START INPUT MATERIAL

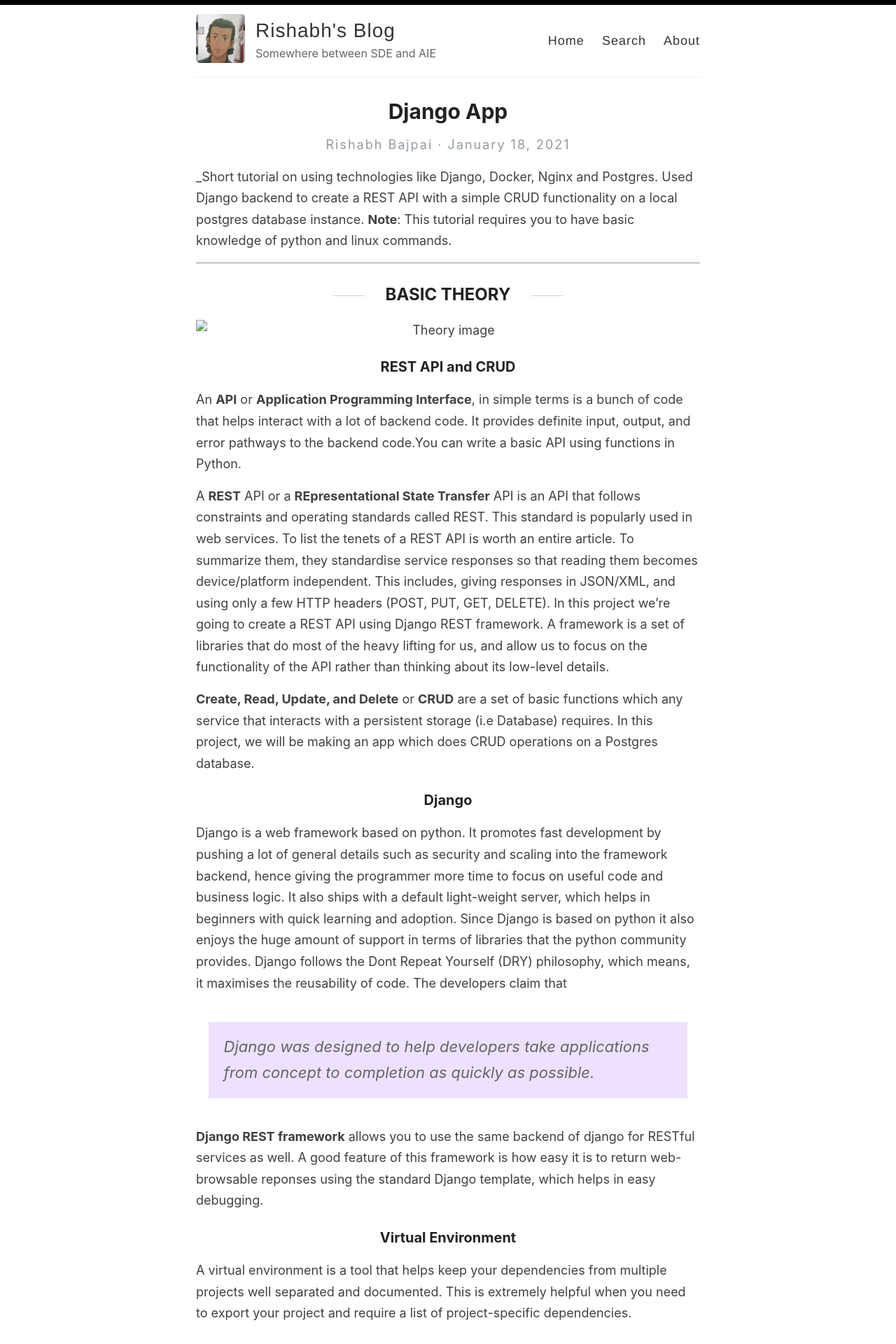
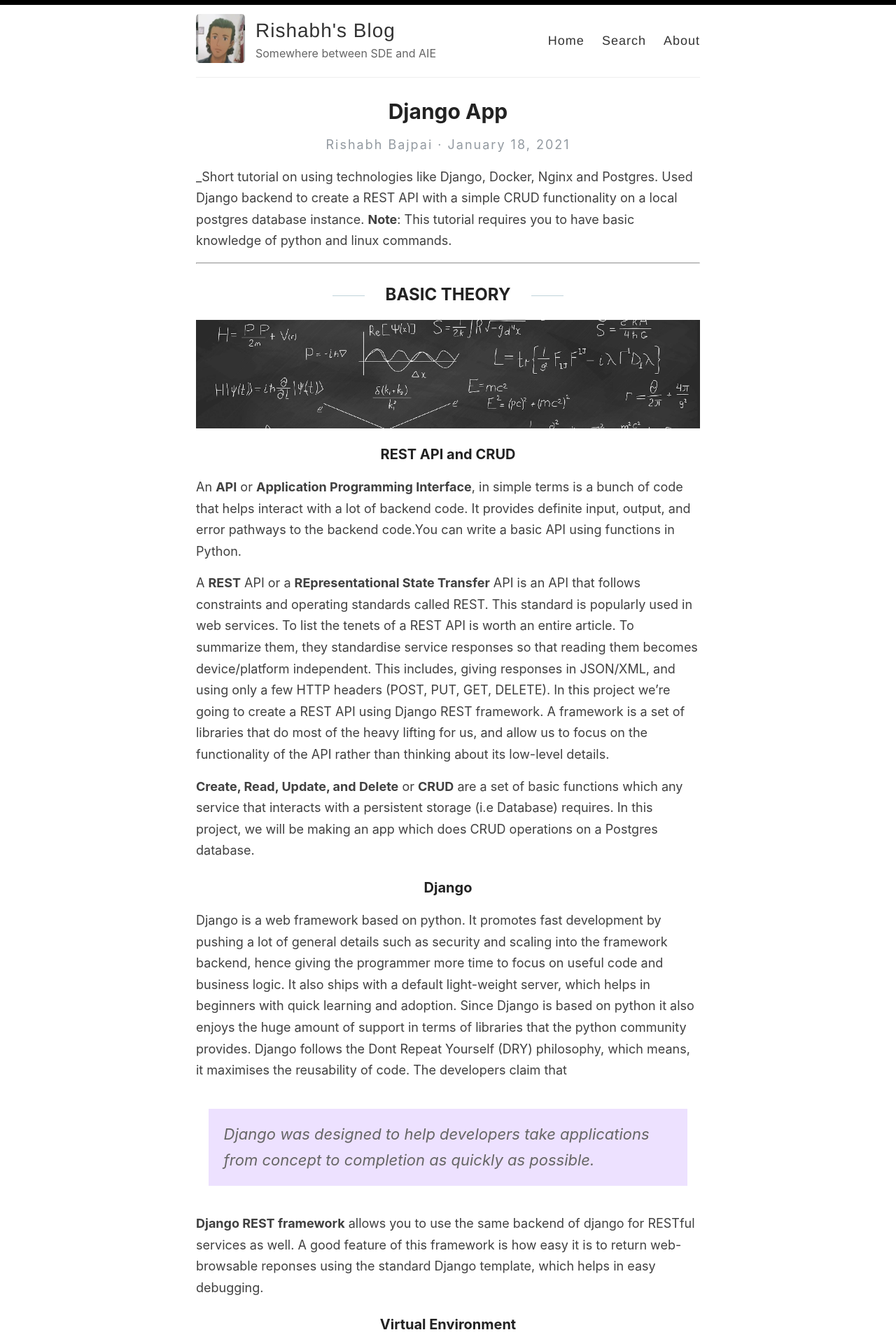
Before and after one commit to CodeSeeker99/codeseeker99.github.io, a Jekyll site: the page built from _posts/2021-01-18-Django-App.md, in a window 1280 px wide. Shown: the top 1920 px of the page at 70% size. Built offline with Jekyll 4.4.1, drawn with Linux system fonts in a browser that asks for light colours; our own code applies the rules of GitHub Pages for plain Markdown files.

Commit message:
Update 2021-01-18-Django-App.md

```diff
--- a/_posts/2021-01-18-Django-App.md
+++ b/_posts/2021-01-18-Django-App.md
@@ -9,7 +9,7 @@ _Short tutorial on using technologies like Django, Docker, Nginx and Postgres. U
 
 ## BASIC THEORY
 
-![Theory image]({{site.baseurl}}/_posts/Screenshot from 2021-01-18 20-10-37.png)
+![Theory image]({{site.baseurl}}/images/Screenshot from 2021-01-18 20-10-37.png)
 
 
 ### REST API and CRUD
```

END INPUT MATERIAL
START INPUT MATERIAL

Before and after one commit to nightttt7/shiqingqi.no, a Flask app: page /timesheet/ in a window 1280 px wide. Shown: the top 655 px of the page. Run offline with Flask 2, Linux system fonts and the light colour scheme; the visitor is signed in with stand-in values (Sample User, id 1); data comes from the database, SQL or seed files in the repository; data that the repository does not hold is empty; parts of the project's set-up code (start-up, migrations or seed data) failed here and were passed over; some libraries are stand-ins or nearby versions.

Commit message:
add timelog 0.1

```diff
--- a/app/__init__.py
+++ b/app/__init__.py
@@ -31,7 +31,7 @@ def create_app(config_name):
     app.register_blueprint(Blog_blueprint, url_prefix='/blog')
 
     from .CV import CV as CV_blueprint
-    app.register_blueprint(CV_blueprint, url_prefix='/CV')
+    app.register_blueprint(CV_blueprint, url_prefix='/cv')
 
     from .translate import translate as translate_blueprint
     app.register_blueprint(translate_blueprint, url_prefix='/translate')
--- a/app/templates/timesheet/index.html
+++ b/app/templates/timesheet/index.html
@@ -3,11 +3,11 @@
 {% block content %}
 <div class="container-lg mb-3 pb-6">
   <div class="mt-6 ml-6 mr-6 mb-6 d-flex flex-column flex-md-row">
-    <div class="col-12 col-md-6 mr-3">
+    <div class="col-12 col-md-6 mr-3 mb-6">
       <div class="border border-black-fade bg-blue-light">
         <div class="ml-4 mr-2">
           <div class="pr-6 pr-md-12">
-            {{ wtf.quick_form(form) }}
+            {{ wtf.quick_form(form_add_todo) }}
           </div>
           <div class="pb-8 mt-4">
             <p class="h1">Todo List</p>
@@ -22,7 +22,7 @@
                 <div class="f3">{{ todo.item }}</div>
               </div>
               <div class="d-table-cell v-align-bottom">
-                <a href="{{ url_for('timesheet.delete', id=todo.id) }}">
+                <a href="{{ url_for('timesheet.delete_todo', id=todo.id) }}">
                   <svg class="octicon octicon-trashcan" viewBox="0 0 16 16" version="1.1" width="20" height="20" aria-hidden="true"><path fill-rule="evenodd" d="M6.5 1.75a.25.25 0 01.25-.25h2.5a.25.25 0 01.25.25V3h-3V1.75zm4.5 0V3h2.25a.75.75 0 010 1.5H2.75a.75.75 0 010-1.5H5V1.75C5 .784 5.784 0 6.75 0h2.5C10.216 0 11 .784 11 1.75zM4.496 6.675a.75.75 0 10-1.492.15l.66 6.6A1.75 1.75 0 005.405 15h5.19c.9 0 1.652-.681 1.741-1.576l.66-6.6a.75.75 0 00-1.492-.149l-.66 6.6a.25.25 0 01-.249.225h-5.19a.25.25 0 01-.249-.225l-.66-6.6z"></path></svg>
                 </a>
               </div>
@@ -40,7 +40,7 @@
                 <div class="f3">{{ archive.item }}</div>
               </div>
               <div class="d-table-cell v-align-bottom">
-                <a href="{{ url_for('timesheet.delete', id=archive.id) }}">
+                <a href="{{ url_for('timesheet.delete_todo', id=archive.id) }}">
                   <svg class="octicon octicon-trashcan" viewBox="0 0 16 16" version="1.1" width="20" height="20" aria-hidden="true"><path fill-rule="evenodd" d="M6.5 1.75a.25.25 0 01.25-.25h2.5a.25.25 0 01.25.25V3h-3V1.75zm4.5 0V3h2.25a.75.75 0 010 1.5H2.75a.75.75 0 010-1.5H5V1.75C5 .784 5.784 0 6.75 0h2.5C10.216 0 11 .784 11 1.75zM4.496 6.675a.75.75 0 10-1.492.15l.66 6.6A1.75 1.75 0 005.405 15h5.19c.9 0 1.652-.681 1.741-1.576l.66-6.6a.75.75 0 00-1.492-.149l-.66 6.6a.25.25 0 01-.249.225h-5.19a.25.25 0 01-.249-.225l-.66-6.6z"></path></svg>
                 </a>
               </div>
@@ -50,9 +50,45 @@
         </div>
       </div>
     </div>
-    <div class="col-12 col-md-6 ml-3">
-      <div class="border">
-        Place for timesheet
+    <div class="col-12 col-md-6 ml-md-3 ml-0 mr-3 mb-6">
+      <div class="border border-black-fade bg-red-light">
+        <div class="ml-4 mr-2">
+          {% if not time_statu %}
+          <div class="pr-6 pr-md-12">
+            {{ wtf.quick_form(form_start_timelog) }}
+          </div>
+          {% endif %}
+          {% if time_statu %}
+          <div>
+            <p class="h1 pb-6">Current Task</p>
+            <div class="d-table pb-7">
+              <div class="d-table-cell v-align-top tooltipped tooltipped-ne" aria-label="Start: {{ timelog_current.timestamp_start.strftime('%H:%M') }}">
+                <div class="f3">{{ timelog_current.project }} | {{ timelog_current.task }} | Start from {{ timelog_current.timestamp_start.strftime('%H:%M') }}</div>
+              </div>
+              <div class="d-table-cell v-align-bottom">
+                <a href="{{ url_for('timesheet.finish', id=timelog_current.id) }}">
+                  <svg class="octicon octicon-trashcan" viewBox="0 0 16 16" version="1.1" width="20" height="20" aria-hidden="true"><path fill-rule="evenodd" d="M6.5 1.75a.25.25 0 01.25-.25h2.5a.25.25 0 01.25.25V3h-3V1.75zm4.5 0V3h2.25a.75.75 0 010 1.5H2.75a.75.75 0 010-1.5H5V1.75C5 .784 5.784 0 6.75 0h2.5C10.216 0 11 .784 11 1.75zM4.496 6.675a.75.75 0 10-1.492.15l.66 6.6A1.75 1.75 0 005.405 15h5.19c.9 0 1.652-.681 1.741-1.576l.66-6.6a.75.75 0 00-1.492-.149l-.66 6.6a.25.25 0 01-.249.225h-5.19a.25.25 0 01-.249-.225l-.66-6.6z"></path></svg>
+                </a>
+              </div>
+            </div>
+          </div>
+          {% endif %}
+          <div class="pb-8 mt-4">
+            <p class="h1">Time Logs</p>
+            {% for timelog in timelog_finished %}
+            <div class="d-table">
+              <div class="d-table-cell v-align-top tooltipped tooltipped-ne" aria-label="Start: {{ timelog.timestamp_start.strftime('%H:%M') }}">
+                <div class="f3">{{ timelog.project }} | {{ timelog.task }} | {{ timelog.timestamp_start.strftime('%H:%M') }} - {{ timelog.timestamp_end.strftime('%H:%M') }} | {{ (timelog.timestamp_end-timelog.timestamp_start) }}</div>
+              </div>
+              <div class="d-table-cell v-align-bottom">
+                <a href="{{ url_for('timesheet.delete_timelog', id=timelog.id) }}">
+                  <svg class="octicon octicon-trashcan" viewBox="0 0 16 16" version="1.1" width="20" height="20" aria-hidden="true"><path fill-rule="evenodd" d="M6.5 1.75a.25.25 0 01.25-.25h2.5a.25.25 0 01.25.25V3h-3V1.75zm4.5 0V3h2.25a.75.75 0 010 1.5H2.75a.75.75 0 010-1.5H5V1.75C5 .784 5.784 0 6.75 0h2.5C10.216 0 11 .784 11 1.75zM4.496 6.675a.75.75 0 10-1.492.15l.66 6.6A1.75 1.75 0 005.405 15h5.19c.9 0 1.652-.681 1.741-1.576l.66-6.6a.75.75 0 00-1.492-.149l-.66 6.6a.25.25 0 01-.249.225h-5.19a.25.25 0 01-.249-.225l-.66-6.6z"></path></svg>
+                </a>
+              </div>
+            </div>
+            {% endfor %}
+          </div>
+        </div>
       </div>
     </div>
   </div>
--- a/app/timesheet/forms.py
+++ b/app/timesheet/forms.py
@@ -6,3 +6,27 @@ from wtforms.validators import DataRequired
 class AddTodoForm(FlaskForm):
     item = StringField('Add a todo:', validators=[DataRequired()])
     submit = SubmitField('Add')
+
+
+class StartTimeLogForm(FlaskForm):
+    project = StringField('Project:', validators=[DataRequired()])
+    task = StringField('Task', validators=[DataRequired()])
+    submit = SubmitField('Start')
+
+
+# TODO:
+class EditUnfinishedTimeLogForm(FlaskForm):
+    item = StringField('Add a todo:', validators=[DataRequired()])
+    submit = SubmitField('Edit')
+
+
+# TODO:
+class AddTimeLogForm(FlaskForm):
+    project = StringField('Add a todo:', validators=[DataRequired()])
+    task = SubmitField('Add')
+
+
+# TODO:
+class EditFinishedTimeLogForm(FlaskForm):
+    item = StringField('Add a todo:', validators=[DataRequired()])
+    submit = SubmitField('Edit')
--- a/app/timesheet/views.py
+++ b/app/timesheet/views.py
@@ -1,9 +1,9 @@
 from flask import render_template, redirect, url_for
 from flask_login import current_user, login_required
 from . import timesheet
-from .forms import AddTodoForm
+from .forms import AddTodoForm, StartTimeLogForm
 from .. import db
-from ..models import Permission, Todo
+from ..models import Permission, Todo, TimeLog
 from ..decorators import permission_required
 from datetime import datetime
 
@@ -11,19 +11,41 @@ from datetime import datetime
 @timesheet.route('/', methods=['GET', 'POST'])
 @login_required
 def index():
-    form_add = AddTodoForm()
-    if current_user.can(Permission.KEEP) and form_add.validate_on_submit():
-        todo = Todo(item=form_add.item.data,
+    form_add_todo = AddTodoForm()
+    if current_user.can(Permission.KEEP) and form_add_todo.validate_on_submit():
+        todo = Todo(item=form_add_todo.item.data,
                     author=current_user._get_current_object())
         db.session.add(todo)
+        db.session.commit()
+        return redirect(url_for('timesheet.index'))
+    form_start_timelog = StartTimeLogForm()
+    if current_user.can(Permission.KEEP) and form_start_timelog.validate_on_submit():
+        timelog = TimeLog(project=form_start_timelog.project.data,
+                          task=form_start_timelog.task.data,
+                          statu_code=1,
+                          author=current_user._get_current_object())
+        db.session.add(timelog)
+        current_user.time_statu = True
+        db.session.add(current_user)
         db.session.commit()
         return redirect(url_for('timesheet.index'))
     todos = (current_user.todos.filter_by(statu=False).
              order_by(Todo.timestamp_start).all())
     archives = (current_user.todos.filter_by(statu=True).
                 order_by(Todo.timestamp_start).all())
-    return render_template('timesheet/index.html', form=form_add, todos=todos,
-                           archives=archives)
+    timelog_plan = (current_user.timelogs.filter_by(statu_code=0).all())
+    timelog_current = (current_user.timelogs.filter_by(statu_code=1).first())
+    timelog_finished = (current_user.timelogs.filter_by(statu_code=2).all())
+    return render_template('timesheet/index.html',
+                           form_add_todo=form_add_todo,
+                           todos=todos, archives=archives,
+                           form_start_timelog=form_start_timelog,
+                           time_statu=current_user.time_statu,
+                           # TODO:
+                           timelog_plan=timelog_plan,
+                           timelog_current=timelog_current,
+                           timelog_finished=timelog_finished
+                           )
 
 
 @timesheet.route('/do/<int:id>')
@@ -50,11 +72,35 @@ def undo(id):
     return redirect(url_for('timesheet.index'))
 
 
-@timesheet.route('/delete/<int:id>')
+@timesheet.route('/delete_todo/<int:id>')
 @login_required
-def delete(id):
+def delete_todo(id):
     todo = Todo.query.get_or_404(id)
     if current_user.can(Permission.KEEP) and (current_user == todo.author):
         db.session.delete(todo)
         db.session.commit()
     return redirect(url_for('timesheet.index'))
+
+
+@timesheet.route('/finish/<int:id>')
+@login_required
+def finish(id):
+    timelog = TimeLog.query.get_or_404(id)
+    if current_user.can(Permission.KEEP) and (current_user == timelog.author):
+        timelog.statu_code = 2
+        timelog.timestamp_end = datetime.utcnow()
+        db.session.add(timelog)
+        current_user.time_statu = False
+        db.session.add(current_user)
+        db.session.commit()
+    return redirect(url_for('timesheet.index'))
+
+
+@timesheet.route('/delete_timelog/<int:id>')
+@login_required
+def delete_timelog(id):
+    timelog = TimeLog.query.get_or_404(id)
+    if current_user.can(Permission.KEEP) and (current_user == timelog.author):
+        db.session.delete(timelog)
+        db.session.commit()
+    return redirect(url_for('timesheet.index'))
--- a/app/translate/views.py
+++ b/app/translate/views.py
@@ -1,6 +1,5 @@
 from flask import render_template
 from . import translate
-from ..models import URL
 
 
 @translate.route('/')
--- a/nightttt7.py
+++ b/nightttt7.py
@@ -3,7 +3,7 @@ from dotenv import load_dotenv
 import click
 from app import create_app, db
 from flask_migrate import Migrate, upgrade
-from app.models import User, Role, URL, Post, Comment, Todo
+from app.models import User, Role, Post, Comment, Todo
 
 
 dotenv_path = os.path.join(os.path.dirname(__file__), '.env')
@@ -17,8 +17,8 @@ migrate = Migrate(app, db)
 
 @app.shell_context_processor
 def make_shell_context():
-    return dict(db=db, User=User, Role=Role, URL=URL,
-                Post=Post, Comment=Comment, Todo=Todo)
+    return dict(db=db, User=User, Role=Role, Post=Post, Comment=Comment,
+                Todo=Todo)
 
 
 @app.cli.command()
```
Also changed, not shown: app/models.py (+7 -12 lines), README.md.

END INPUT MATERIAL

◆ **HOW TO COMPLETE THIS TASK**: Locate all lines in the listing above with the word "route". Copy them.

◆ **YOUR SOLUTION**:
 @timesheet.route('/', methods=['GET', 'POST'])
 @timesheet.route('/do/<int:id>')
-@timesheet.route('/delete/<int:id>')
+@timesheet.route('/delete_todo/<int:id>')
+@timesheet.route('/finish/<int:id>')
+@timesheet.route('/delete_timelog/<int:id>')
 @translate.route('/')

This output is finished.